Please copy out every line in the records below that includes the word "empty".

DATASET CONTENT Block Start

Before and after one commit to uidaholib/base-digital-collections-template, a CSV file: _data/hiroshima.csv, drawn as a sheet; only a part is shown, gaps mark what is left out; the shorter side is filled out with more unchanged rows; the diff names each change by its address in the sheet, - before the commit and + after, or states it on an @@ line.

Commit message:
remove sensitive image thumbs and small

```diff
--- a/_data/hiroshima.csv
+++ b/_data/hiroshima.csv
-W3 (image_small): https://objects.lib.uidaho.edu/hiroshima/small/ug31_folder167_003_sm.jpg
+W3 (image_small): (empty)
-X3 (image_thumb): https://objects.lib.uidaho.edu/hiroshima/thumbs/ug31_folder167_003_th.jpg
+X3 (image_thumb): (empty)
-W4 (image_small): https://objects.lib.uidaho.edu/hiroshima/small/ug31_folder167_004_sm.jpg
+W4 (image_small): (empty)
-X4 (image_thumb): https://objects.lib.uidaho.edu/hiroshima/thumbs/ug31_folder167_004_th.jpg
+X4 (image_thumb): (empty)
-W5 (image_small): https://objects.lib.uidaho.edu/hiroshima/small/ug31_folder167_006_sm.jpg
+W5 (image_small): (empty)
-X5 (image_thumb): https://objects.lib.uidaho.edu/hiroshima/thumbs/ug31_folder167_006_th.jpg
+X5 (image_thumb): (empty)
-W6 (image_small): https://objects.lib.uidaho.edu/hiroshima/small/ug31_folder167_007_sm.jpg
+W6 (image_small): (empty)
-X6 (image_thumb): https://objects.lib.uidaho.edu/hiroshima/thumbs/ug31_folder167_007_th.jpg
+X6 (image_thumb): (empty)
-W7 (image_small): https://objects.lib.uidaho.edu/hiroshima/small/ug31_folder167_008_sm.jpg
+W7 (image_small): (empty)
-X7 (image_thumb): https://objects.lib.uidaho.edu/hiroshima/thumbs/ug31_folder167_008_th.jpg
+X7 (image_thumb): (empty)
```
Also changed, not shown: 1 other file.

DATASET CONTENT Block End

**ANSWER FOR THE TASK**
+W3 (image_small): (empty)
+X3 (image_thumb): (empty)
+W4 (image_small): (empty)
+X4 (image_thumb): (empty)
+W5 (image_small): (empty)
+X5 (image_thumb): (empty)
+W6 (image_small): (empty)
+X6 (image_thumb): (empty)
+W7 (image_small): (empty)
+X7 (image_thumb): (empty)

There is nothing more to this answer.